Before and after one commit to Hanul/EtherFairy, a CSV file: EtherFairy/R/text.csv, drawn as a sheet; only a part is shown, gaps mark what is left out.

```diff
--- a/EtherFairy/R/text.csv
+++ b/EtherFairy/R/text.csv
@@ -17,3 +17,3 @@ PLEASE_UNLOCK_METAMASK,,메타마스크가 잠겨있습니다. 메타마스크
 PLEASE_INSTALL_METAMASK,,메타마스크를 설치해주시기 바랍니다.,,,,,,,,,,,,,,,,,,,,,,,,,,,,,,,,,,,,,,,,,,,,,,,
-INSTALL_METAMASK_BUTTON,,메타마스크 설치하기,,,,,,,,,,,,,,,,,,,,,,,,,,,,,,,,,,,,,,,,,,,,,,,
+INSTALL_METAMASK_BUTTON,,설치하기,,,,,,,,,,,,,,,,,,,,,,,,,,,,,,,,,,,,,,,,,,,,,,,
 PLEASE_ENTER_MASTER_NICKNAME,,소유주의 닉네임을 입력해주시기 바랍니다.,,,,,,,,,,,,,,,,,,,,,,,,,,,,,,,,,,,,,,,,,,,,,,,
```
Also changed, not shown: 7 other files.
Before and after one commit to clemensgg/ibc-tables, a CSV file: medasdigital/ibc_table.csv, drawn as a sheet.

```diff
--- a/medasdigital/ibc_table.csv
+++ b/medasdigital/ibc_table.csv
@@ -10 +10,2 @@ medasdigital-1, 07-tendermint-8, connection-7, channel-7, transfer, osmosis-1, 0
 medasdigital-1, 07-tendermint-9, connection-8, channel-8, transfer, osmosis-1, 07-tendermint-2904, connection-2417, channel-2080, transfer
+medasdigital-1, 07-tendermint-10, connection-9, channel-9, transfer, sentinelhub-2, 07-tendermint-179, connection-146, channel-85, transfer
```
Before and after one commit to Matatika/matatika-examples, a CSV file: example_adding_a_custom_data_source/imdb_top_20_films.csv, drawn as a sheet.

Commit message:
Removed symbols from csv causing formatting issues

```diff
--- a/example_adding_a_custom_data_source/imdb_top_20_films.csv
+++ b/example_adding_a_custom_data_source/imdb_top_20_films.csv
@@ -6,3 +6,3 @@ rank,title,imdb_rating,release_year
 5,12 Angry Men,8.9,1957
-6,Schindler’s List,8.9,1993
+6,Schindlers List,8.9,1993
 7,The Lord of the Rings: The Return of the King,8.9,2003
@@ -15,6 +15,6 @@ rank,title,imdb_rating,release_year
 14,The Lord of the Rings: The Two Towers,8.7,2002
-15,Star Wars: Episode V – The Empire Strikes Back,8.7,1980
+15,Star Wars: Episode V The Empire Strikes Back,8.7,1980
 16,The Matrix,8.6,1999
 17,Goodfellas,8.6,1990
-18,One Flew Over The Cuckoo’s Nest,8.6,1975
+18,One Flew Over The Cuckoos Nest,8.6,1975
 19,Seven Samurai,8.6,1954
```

==========

Some lines of the records may contain the string "medasdigital". State how many do, as a number alone.

— Solution to the exercise —
6